  • importance of learning and development. Children develop and learn at different rates.

In the Early Years we strive to promote high standards of early years education by providing inclusive, stimulating and caring learning environments which encourage and challenge children to make informed choices and controlled risk thus building their confidence and flourishing uniqueness. Learning is supported through rich, concrete, first-hand experiences and opportunities; building children’s prior knowledge so that they can make sense of the world around them and create connections between key skills and concepts.

We strive to give our children the best possible start in life so that they are equipped with the knowledge, skills and confidence to not only succeed in their education but to thrive throughout adult life. We believe that strong, trusting and supportive relationships with parents and families provide the foundations for children’s talents to grow. Parents are encouraged to be involved in their child’s learning throughout the Early Years so that partnerships between home and school ensure children’s successes and achievements can be celebrated and supported. This partnership is fostered in a range of ways such as home visits, parent’s evenings, Tapestry posts, Class DoJo posts and often conversations at an EYFS door.

Our staff team understands that their role as ‘the adult’ is to encourage children to communicate confidently, collaborate and respect others through positive and caring relationships.
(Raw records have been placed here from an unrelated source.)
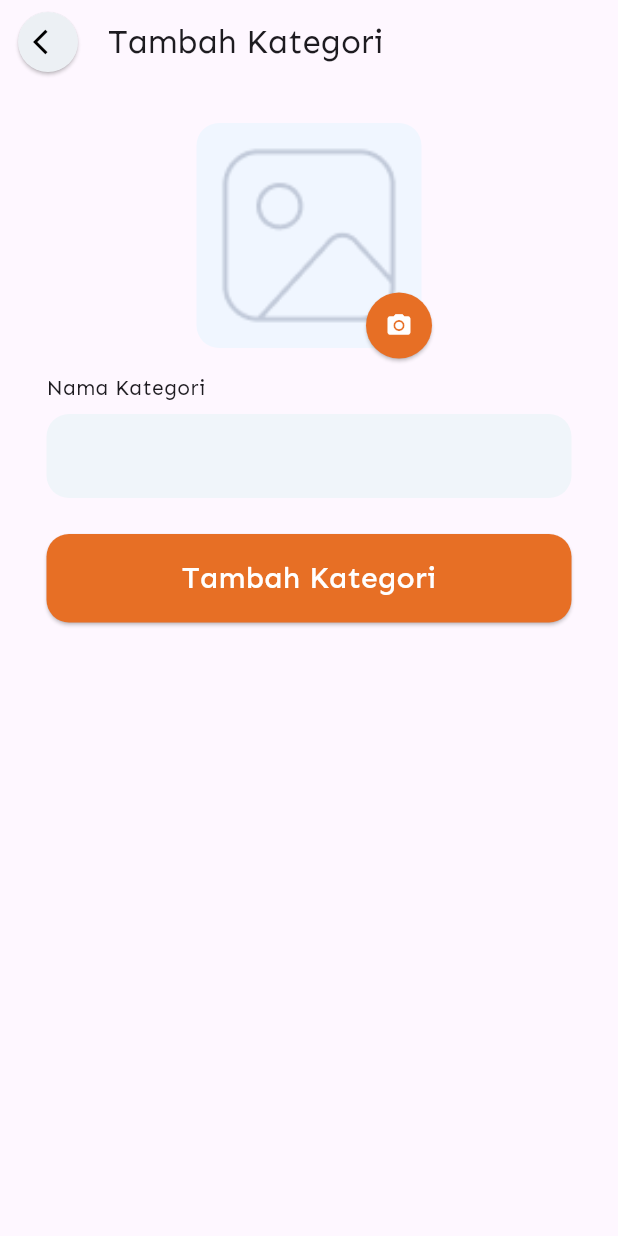
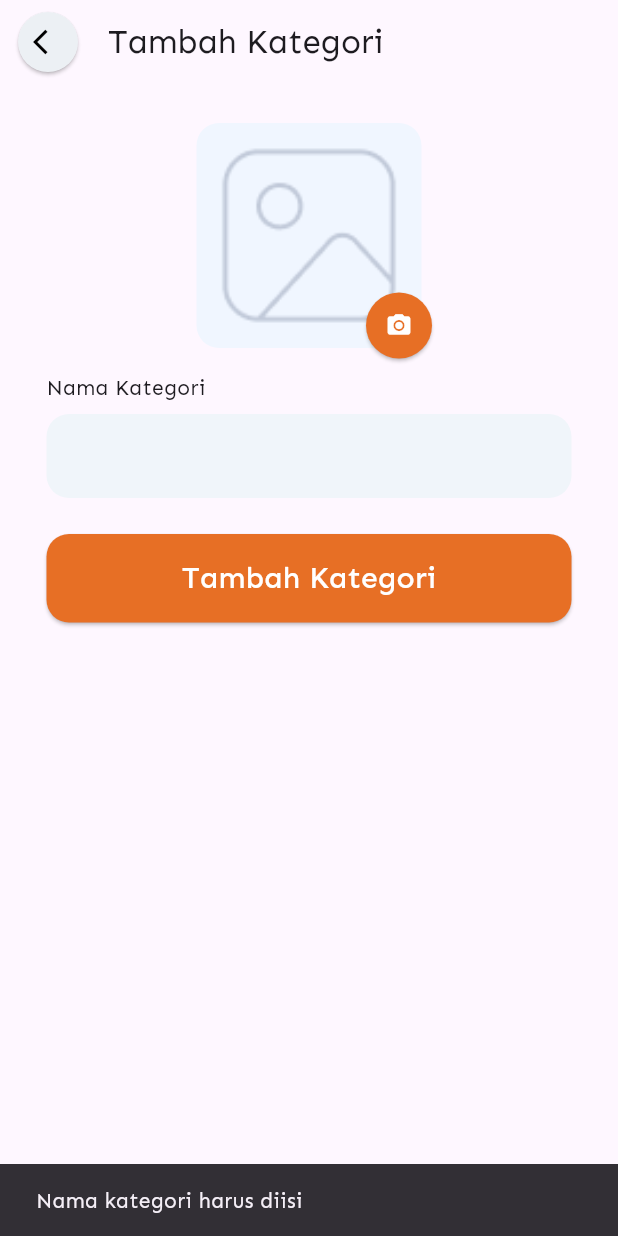
Before and after one commit to yovixtar/cafe-admin, a Flutter app: the FormKategoriPage screen opened directly, after a tap on "Tambah Kategori", on a phone screen of 412 x 824 dp. Run offline on Flutter 3.47's test engine with Material 3 defaults, Android fonts, the light colour scheme and no system bars; our stand-ins replace google_fonts, image_picker, shared_preferences; accounts and stored records are empty.

Commit message:
Feature : Integrasi API Category

```diff
--- a/lib/Screen/Aunthentication/login.dart
+++ b/lib/Screen/Aunthentication/login.dart
@@ -1,4 +1,4 @@
-import 'package:admin/Service/apis/api_user.dart';
+import 'package:admin/Service/user_service.dart';
 import 'package:admin/Service/session.dart';
 import 'package:admin/bottom_bar.dart';
 import 'package:admin/color.dart';
@@ -27,7 +27,7 @@ class _LoginPageState extends State<LoginPage> {
     setState(() {
       isLoading = true;
     });
-    final result = await APIUserService().login(
+    final result = await UserService().login(
         username: _usernameController.text, password: _passwordController.text);
     if (result.containsKey('success')) {
       if (await SessionManager.hasToken()) {
--- a/lib/Screen/Aunthentication/register.dart
+++ b/lib/Screen/Aunthentication/register.dart
@@ -1,5 +1,5 @@
 import 'package:admin/Screen/Aunthentication/login.dart';
-import 'package:admin/Service/apis/api_user.dart';
+import 'package:admin/Service/user_service.dart';
 import 'package:admin/color.dart';
 import 'package:admin/snackbar_utils.dart';
 import 'package:flutter/material.dart';
@@ -26,7 +26,7 @@ class _RegisterState extends State<Register> {
     setState(() {
       isLoading = true;
     });
-    final result = await APIUserService().signup(
+    final result = await UserService().signup(
       username: _usernameController.text,
       password: _passwordController.text,
       noHp: _phoneNumberController.text,
--- a/lib/Screen/home/home_screen.dart
+++ b/lib/Screen/home/home_screen.dart
@@ -36,7 +36,7 @@ class _HomePageState extends State<HomePage> {
     List<Category> apiCategories = await CategoryService().getCategories();
 
     Category semuaCategory =
-        Category(id: 'semua', nama: 'Semua', gambar: 'uploads/fire.jpg');
+        Category(id: 'semua', nama: 'Semua', gambar: '/uploads/fire.jpg');
     return [semuaCategory, ...apiCategories];
   }
 
@@ -174,7 +174,7 @@ class _HomePageState extends State<HomePage> {
                                               backgroundColor: Color.fromARGB(
                                                   255, 207, 207, 207),
                                               backgroundImage: NetworkImage(
-                                                  '${Config.baseUrl}/${category.gambar}'),
+                                                  '${Config.baseUrl}${category.gambar}'),
                                             ),
                                             SizedBox(width: 8),
                                             Text(
--- a/lib/Screen/kategori/form_kategori.dart
+++ b/lib/Screen/kategori/form_kategori.dart
@@ -1,13 +1,19 @@
+import 'dart:io';
+import 'package:admin/bottom_bar.dart';
+import 'package:admin/config.dart';
 import 'package:flutter/material.dart';
 import 'package:image_picker/image_picker.dart';
 import 'package:admin/color.dart';
+import 'package:admin/Service/category_service.dart';
 
 class FormKategoriPage extends StatefulWidget {
+  final String? id;
   final String? gambar;
   final String? namaKategori;
 
   const FormKategoriPage({
     Key? key,
+    this.id,
     this.gambar,
     this.namaKategori,
   }) : super(key: key);
@@ -19,6 +25,8 @@ class FormKategoriPage extends StatefulWidget {
 class _FormKategoriPageState extends State<FormKategoriPage> {
   final _namaController = TextEditingController();
   String _imagePath = '';
+  bool _isLoading = false;
+  bool _isFromNetwork = false;
 
   @override
   void initState() {
@@ -28,6 +36,7 @@ class _FormKategoriPageState extends State<FormKategoriPage> {
     }
     if (widget.gambar != null && widget.gambar!.isNotEmpty) {
       _imagePath = widget.gambar!;
+      _isFromNetwork = true;
     }
   }
 
@@ -37,6 +46,7 @@ class _FormKategoriPageState extends State<FormKategoriPage> {
     if (pickedFile != null) {
       setState(() {
         _imagePath = pickedFile.path;
+        _isFromNetwork = false;
       });
     }
   }
@@ -75,6 +85,80 @@ class _FormKategoriPageState extends State<FormKategoriPage> {
         );
       },
     );
+  }
+
+  Future<void> _saveCategory() async {
+    if (_namaController.text.isEmpty) {
+      ScaffoldMessenger.of(context).showSnackBar(
+        SnackBar(content: Text('Nama kategori harus diisi')),
+      );
+      return;
+    }
+
+    if (widget.id == null && _imagePath.isEmpty) {
+      ScaffoldMessenger.of(context).showSnackBar(
+        SnackBar(content: Text('Gambar harus diunggah untuk kategori baru')),
+      );
+      return;
+    }
+
+    setState(() {
+      _isLoading = true;
+    });
+
+    try {
+      var response;
+      if (_imagePath.isNotEmpty && _imagePath != widget.gambar) {
+        response = widget.id != null
+            ? await CategoryService().updateCategory(
+                id: widget.id!,
+                nama: _namaController.text,
+                gambar: _imagePath,
+              )
+            : await CategoryService().addCategory(
+                nama: _namaController.text,
+                gambar: _imagePath,
+              );
+      } else {
+        response = widget.id != null
+            ? await CategoryService().updateCategory(
+                id: widget.id!,
+                nama: _namaController.text,
+              )
+            : await CategoryService().addCategory(
+                nama: _namaController.text,
+                gambar: _imagePath,
+              );
+      }
+
+      setState(() {
+        _isLoading = false;
+      });
+
+      if (response.containsKey('success')) {
+        ScaffoldMessenger.of(context).showSnackBar(
+          SnackBar(content: Text(response['success'])),
+        );
+        Navigator.pop(context);
+        Navigator.of(context).pushReplacement(
+          MaterialPageRoute(
+              builder: (_) => BottomBar(
+                    toPage: 2,
+                  )),
+        );
+      } else {
+        ScaffoldMessenger.of(context).showSnackBar(
+          SnackBar(content: Text(response['error'])),
+        );
+      }
+    } catch (e) {
+      setState(() {
+        _isLoading = false;
+      });
+      ScaffoldMessenger.of(context).showSnackBar(
+        SnackBar(content: Text('Terjadi kesalahan, coba lagi nanti')),
+      );
+    }
   }
 
   @override
@@ -132,17 +216,15 @@ class _FormKategoriPageState extends State<FormKategoriPage> {
                                 fit: BoxFit.cover,
                               ),
                             )
-                          : Padding(
-                              padding: EdgeInsets.all(8),
-                              child: Image.asset(
-                                'images/img-icon.png',
-                                fit: BoxFit.cover,
-                              ),
-                            ),
-                      // : Image.file(
-                      //     File(_imagePath),
-                      //     fit: BoxFit.cover,
-                      //   ),
+                          : _isFromNetwork
+                              ? Image.network(
+                                  "${Config.baseUrl}$_imagePath",
+                                  fit: BoxFit.cover,
+                                )
+                              : Image.file(
+                                  File(_imagePath),
+                                  fit: BoxFit.cover,
+                                ),
                     ),
                     Positioned(
                       bottom: -15,
@@ -190,7 +272,7 @@ class _FormKategoriPageState extends State<FormKategoriPage> {
                 children: [
                   Expanded(
                     child: ElevatedButton(
-                      onPressed: () {},
+                      onPressed: _isLoading ? null : _saveCategory,
                       style: ElevatedButton.styleFrom(
                         backgroundColor: primaryColor,
                         shape: RoundedRectangleBorder(
@@ -214,7 +296,11 @@ class _FormKategoriPageState extends State<FormKategoriPage> {
                     ),
                   ),
                 ],
-              )
+              ),
+              if (_isLoading) ...[
+                SizedBox(height: 24),
+                Center(child: CircularProgressIndicator()),
+              ],
             ],
           ),
         ),
--- a/lib/Service/apis/api_user.dart
+++ b/lib/Service/user_service.dart
@@ -4,14 +4,14 @@ import 'package:admin/Service/session.dart';
 import 'package:admin/config.dart';
 import 'package:http/http.dart' as http;
 
-class APIUserService {
+class UserService {
   String baseUrl = Config.baseUrl;
 
   Future<Map<String, dynamic>> login({
     String? username,
     String? password,
   }) async {
-    var url = Uri.parse("$baseUrl/auth/login");
+    var url = Uri.parse("$baseUrl/api/auth/login");
     var headers = {"Content-Type": "application/json"};
 
     var body = jsonEncode({
@@ -36,7 +36,7 @@ class APIUserService {
     String? noHp,
     String? password,
   }) async {
-    var url = Uri.parse("$baseUrl/auth/registrasi");
+    var url = Uri.parse("$baseUrl/api/auth/registrasi");
     var headers = {"Content-Type": "application/json"};
 
     var body = jsonEncode({
--- a/lib/config.dart
+++ b/lib/config.dart
@@ -1,4 +1,3 @@
 class Config {
-  static const String baseUrl =
-      "https://c920-112-78-177-184.ngrok-free.app/api";
+  static const String baseUrl = "https://f772-112-78-177-184.ngrok-free.app";
 }
```
Also changed, not shown: lib/Screen/kategori/list_kategori.dart (+75 -36 lines), lib/Service/category_service.dart (+138 -5 lines), lib/Service/food_service.dart (+1 -13 lines).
EYFS practitioners develop secure and trusting relationships with the children in their care by engaging with them whilst in the provision and through guided learning opportunities. Staff understand when to move learning forward whilst children are engaged in play and when to stop and observe. Through careful observation and intervention, staff can capture teachable moments to make a difference to the children’s progress and learning. Children are encouraged to apply problem solving and independent skills within purposeful events and everyday routines such as, getting themselves dressed, writing their name for self-registration, applying mathematical skills when serving themselves for snack and tidying up the classroom.
Staff understand that children’s learning is not linear and therefore the curriculum can be adapted to their strengths and needs. Our Early Years curriculum is focused upon particular themes across the academic year and is flexible to the needs and interests of the children. Each theme is supported by carefully selected texts, resources and learning opportunities which make links to all areas of the EYFS curriculum and its educational programmes. The skills, vocabulary and knowledge developed within each theme provide the foundation for future learning opportunities as children progress into Year 1 and access further curriculum subjects.
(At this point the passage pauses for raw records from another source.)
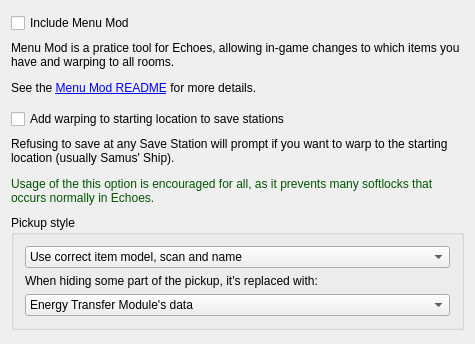
Before: the Qt Designer form randovania/gui/game_patches_window.ui in randovania/randovania, drawn with Qt 5.
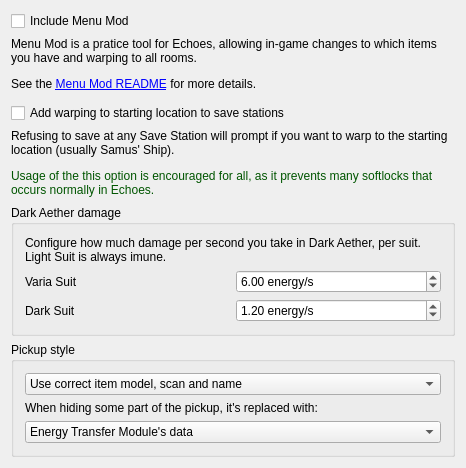
After: the same form once the commit is applied.

Commit message:
Adds GUI and patcher file support for configuring how much damage Dark Aether does
Fixes #96.

```diff
--- a/randovania/gui/game_patches_window.ui
+++ b/randovania/gui/game_patches_window.ui
@@ -6,8 +6,8 @@
    <rect>
     <x>0</x>
     <y>0</y>
-    <width>475</width>
-    <height>344</height>
+    <width>466</width>
+    <height>442</height>
    </rect>
   </property>
   <property name="windowTitle">
@@ -91,6 +91,83 @@
       </property>
      </widget>
     </item>
+    <item>
+     <widget class="QGroupBox" name="dark_aether_box">
+      <property name="sizePolicy">
+       <sizepolicy hsizetype="Preferred" vsizetype="Fixed">
+        <horstretch>0</horstretch>
+        <verstretch>0</verstretch>
+       </sizepolicy>
+      </property>
+      <property name="title">
+       <string>Dark Aether damage</string>
+      </property>
+      <layout class="QGridLayout" name="gridLayout">
+       <item row="2" column="1">
+        <widget class="QDoubleSpinBox" name="varia_suit_spin_box">
+         <property name="suffix">
+          <string> energy/s</string>
+         </property>
+         <property name="maximum">
+          <double>60.000000000000000</double>
+         </property>
+         <property name="stepType">
+          <enum>QAbstractSpinBox::AdaptiveDecimalStepType</enum>
+         </property>
+         <property name="value">
+          <double>6.000000000000000</double>
+         </property>
+        </widget>
+       </item>
+       <item row="2" column="0">
+        <widget class="QLabel" name="varia_suit_label">
+         <property name="text">
+          <string>Varia Suit</string>
+         </property>
+        </widget>
+       </item>
+       <item row="3" column="0">
+        <widget class="QLabel" name="dark_suit_label">
+         <property name="text">
+          <string>Dark Suit</string>
+         </property>
+        </widget>
+       </item>
+       <item row="3" column="1">
+        <widget class="QDoubleSpinBox" name="dark_suit_spin_box">
+         <property name="suffix">
+          <string> energy/s</string>
+         </property>
+         <property name="maximum">
+          <double>60.000000000000000</double>
+         </property>
+         <property name="stepType">
+          <enum>QAbstractSpinBox::AdaptiveDecimalStepType</enum>
+         </property>
+         <property name="value">
+          <double>1.200000000000000</double>
+         </property>
+        </widget>
+       </item>
+       <item row="0" column="0" colspan="2">
+        <widget class="QLabel" name="dark_aether_label">
+         <property name="sizePolicy">
+          <sizepolicy hsizetype="Preferred" vsizetype="Fixed">
+           <horstretch>0</horstretch>
+           <verstretch>0</verstretch>
+          </sizepolicy>
+         </property>
+         <property name="text">
+          <string>&lt;html&gt;&lt;head/&gt;&lt;body&gt;&lt;p&gt;Configure how much damage per second you take in Dark Aether, per suit.&lt;br/&gt;Light Suit is always imune.&lt;/p&gt;&lt;/body&gt;&lt;/html&gt;</string>
+         </property>
+         <property name="wordWrap">
+          <bool>false</bool>
+         </property>
+        </widget>
+       </item>
+      </layout>
+     </widget>
+    </item>
     <item>
      <widget class="QGroupBox" name="pickup_style_box">
       <property name="sizePolicy">
```
Left out of the diff: 2 changed lines with no effect on the pictures. The commit also changes 3 other files.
Children are taught directly during carpet times either as a whole group or in small groups and are provided with both guided learning opportunities led by an adult or through provision based play. Indoor and outdoor continuous provision is enhanced with purposeful and stimulating resources which enable children to apply and embed their learning from direct teaching, as well as creating open-ended learning opportunities for children to explore their own fascinations and interests.

Communication and Language development is a high priority for all of our children. To develop children’s oracy, staff use clear, spoken language in order to: immerse children in a broad vocabulary, develop clear grammatical structures and to provide a model for quality interactions. They develop children’s spoken language by using a range of strategies including repeating spoken words and expanding sentences to add more detail. Children who speak English as an additional language are supported by multi-lingual support assistants who have dedicated time spent in the Early Years provision supporting language acquisition and understanding. Those children who are identified as needing additional speech and language intervention are supported by both EYFS practitioners and a support assistant trained in speech and language therapy.

Staff use their knowledge of the skills and strengths of each child in their care to assess and review learning thus ensuring children continue to progress through the curriculum; leaving no child behind. Children who are not working within the expectations are identified by staff and interventions are put into place to support them. This may mean signposting to speech and language support, revisiting key concepts using a different approach, additional adult support or involving parents. Practitioners also record key learning milestones using the online learning journal app, ‘Tapestry’. At the end of Reception children are assessed against the ELGs (Early Learning Goals) and nursery children are supported along their learning journey using the new Development Matter guidance.